The following day, on the way back to Yaounde, we returned to the more advanced Baka village for a closer look at their culture and issues. This time Samuel, Plan’s Capacity Building Coordinator took us around. First stop was the school to talk with the three teachers. The school is a government school which receives the ‘minimum package’. Plan contribute some of the learning materials and support. It was a Monday but there were no students in class. Debao, the Head Teacher explained that the children were all out in the forest gathering food. She said food security was the biggest obstacle here. If kids are hungry they cannot concentrate and learn. While some food is produced, it is a very much a hand to mouth existence. Many adults are employed by the more businesslike Bantu people who pay a very small salary. This coupled with a lack of business and management skills means they cannot get ahead themselves. Everyone has to work to get food. Alcohol and drugs are a big problem affecting productivity and self esteem and drug education starts in school. I 4c. Teacher opening a box of goodies suggested the idea of the students growing a garden at school, but then Debao pointed to an overgrown patch of weeds and grass beside the classroom. She’d already tried that. They had planted cassava and other vegetables, but before it was ready, an inebriated member of the community came and pulled everything up, destroying the garden. To improve education the teachers need much more support from the community. I thought they were doing a great job with what they had, but there was also a sense of exasperation amongst the teachers. They are very keen to connect with international schools to enrich the learning process. She thought it may be a good way to provide a stimulus to keep children in class and build more pride. Anyone wishing to help can contact them via Samuel at Plan. The details are on the education Ning on this website.

Next we met with some of the community leaders in the centre of the village. They have a council system, like a village committee, to manage the different key areas from infrastructure, water and sanitation, women’s and children’s rights, land and so on. I wanted to learn something more of their culture and asked if they could take us into the forest to search for some of the plants they use for medicines. Knowledge of the forest is what they specialise in. The medicine woman led us a short way into the undergrowth. First she scraped some bark off a solea tree. The shavings are used to treat stomach upsets. Kpoo 6a. Scraping bark from the Solea tree Sasa leaves are collected and boiled to treat stomach and diarrhoea. Then they picked a large fruit, the size of a small rockmelon. The motokotoko has many important uses. Noel, the village leader explained that he used it to treat diabetes. He’d been visited by many people wanting his treatment and university students wanting to study it. He said many experts wanted to extract his knowledge but not reward him. I tasted the seed, also used to treat malaria. The only way I can describe the taste is shockingly bitter – a little like quinine in tonic water but about a thousand times stronger! The taste remained for the rest of the day. I am sure there is a future in developing this unique knowhow into a marketable business. Their knowledge and skills of the bush are what defines them and they must fight to retain it. Business acumen however is not in their makeup and so at present they are vulnerable to exploitation. The marketability for treatments of such major diseases is immense, but they need help in reaching that point. Achieving the objectives of the Baka Rights and Dignity Project is essential to build a foundation before such projects can be successful. I am not the first to suggest the potential of such an initiative (Noel says I am the second person to suggest it to him).

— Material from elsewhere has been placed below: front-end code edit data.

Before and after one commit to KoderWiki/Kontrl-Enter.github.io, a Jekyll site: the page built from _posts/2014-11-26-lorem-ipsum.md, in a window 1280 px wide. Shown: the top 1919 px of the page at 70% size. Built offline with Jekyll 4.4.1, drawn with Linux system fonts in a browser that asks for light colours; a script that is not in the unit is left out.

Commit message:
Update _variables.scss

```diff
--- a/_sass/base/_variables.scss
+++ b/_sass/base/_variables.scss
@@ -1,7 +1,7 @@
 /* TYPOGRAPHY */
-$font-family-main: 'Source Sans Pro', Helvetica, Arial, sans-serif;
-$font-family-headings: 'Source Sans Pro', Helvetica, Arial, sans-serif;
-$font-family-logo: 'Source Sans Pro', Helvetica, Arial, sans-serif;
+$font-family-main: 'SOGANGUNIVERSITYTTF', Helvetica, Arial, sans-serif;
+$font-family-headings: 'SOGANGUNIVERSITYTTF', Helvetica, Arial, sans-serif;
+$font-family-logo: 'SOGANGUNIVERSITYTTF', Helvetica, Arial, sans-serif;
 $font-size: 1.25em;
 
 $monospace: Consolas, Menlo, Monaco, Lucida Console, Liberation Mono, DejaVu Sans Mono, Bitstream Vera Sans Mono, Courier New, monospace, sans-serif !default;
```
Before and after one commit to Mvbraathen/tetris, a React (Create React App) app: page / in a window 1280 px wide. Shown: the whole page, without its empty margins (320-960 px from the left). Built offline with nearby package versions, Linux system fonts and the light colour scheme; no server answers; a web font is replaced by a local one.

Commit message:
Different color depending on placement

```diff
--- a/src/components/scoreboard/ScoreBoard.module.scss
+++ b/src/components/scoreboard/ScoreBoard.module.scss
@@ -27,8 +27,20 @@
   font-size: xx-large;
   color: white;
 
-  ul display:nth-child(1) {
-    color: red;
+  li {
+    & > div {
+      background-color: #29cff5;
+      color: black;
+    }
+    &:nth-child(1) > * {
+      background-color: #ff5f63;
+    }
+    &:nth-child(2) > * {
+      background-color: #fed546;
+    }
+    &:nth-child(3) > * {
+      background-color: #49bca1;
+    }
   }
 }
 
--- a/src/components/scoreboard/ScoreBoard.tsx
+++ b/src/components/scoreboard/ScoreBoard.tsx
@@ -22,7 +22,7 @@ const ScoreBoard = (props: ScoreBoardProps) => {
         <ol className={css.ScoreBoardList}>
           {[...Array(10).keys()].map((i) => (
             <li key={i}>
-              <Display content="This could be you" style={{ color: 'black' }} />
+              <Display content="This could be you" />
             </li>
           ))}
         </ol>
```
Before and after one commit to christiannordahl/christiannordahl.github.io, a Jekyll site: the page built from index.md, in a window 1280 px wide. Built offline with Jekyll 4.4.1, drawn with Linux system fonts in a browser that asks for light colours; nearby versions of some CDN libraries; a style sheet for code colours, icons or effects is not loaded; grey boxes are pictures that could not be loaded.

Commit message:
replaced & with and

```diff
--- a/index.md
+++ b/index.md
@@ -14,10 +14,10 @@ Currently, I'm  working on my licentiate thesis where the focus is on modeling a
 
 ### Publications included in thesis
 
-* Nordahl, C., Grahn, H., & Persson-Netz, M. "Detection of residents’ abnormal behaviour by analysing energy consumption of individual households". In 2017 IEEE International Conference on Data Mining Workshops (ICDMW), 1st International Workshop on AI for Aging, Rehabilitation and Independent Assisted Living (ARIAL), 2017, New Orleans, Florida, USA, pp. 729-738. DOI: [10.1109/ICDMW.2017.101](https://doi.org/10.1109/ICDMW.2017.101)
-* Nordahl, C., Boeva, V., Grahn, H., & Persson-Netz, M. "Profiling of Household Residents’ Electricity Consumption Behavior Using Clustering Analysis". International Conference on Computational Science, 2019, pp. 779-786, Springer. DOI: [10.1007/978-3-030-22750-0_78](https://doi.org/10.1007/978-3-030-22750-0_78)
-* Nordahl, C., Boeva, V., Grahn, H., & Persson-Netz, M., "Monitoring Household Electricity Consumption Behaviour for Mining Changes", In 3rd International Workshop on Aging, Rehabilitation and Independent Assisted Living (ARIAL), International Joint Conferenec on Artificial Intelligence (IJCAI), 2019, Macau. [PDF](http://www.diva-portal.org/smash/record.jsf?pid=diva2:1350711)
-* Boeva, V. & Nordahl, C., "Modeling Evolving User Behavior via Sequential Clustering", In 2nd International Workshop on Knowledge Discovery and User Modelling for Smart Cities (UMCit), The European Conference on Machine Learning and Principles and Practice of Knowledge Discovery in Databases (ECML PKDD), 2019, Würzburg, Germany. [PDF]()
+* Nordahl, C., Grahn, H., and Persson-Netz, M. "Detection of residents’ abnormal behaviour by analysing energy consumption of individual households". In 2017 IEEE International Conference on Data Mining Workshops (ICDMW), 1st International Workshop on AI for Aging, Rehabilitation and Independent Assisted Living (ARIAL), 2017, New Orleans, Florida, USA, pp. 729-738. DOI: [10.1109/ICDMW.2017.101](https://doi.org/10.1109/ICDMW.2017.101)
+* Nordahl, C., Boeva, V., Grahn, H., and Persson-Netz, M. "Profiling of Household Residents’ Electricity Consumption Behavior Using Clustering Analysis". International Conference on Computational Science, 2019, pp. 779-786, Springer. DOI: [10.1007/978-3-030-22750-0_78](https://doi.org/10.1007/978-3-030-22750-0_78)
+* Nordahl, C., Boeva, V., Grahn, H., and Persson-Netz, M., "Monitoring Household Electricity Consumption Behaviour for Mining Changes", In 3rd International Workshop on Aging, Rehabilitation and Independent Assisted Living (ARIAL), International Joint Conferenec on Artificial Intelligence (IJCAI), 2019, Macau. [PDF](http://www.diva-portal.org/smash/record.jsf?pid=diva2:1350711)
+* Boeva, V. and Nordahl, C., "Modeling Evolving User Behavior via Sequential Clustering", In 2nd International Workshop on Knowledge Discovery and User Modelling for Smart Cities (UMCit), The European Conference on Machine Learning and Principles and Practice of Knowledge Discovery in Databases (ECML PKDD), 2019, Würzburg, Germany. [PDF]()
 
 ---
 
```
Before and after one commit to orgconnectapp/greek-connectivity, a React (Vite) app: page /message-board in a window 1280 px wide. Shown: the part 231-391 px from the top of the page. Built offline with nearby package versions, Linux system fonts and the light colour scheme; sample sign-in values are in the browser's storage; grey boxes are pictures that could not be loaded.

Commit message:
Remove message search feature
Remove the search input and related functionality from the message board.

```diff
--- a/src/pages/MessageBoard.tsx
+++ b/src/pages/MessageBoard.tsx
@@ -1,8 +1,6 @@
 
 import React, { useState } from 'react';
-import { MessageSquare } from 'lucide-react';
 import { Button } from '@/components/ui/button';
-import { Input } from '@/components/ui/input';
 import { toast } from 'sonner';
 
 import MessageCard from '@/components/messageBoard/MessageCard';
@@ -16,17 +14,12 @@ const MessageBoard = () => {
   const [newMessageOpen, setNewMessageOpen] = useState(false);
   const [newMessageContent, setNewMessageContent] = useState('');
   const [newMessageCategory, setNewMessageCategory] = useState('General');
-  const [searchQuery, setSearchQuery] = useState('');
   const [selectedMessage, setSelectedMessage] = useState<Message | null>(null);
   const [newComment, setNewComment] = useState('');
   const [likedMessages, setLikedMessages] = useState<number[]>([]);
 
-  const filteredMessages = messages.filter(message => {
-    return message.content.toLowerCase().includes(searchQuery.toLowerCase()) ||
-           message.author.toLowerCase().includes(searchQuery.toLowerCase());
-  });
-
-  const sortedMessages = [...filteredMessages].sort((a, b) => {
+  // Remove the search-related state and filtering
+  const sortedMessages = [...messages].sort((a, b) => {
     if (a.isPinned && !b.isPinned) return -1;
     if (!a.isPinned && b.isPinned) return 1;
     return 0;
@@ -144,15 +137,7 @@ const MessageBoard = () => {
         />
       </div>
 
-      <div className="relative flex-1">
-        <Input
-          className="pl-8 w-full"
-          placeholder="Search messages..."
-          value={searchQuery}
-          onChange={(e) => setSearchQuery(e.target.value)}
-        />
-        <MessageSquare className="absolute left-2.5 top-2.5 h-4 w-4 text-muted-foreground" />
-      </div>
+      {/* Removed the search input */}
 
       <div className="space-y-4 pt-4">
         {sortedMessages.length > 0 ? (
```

I wanted to stay longer but with a five hour drive back to Yaounde and rain threatening, we were already late to leave. I thank Plan Cameroon for making such a wonderful effort to show us a snapshot of some of their very important work.